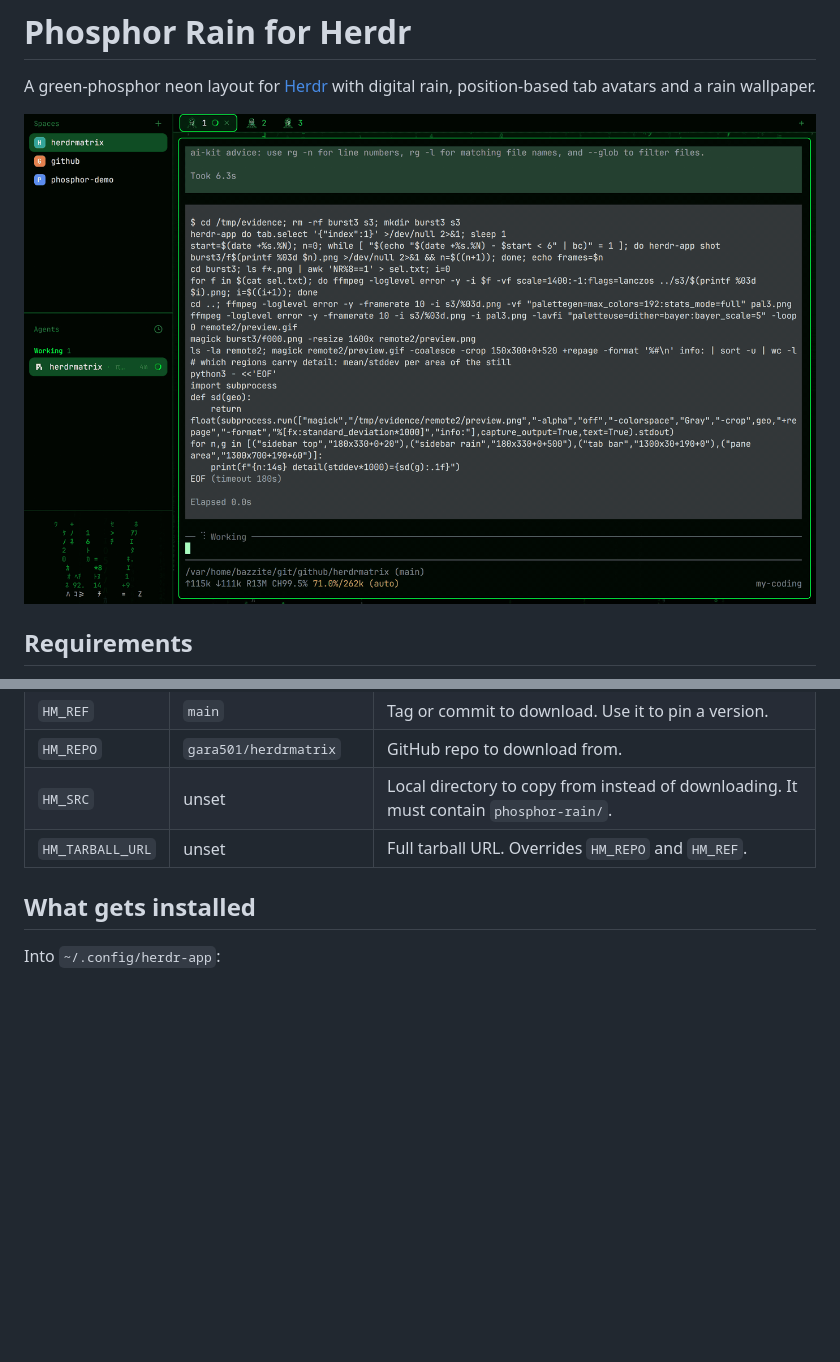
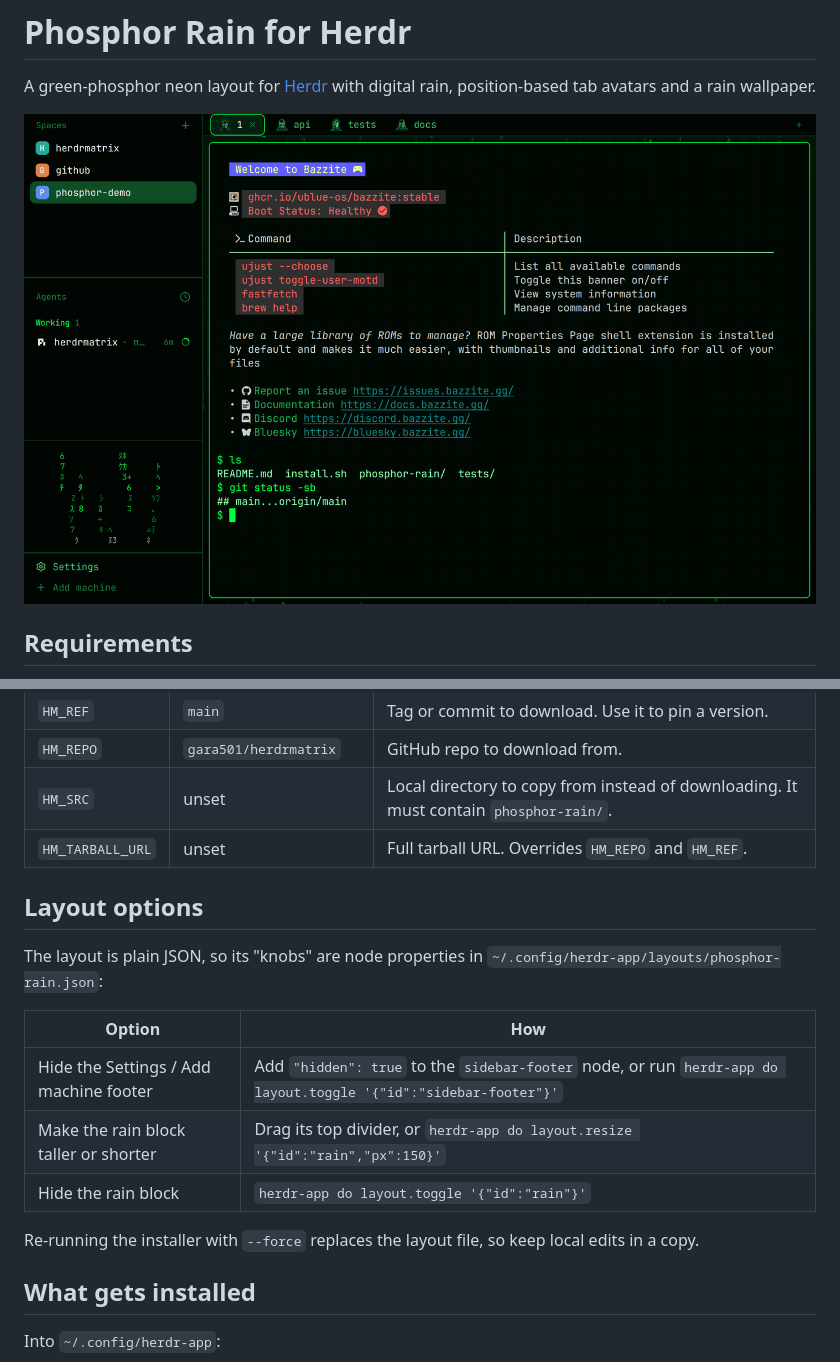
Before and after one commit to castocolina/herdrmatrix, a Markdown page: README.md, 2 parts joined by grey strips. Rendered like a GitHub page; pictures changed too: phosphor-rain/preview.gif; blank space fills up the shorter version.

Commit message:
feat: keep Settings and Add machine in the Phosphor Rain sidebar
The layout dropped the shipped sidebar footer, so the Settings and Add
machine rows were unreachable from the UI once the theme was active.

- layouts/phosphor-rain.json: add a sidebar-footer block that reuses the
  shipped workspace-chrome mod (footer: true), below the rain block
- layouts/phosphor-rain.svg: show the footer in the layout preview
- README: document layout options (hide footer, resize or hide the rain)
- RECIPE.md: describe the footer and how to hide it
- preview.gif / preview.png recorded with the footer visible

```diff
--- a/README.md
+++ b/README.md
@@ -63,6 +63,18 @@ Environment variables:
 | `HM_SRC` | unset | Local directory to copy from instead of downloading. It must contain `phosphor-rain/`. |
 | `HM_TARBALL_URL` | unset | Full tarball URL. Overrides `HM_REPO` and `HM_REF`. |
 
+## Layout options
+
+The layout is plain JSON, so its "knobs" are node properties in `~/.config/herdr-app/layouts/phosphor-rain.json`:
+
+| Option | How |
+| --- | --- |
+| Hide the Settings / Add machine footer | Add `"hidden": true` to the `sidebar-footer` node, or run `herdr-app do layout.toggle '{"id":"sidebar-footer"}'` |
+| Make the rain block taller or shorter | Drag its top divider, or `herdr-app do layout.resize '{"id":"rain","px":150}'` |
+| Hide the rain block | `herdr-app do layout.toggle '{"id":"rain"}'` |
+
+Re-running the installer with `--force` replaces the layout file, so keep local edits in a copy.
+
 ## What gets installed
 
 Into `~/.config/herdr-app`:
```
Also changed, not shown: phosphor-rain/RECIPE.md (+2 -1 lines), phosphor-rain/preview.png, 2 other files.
==============================
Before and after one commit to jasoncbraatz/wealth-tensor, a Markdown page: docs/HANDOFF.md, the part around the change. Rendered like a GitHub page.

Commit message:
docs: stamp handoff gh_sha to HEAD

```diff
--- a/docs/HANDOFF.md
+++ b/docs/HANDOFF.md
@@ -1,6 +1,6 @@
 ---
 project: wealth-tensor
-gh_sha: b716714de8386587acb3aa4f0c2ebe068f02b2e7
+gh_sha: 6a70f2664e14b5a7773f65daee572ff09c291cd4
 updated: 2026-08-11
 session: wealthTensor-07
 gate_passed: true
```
==============================
**Exercise aim:** Would you print exactly and only the lines of the material above that run from the line with "Before and after one commit to castocolina/herdrmatrix, a" through the line with "feat: keep Settings", both included?

**Answer to this problem:**
Before and after one commit to castocolina/herdrmatrix, a Markdown page: README.md, 2 parts joined by grey strips. Rendered like a GitHub page; pictures changed too: phosphor-rain/preview.gif; blank space fills up the shorter version.

Commit message:
feat: keep Settings and Add machine in the Phosphor Rain sidebar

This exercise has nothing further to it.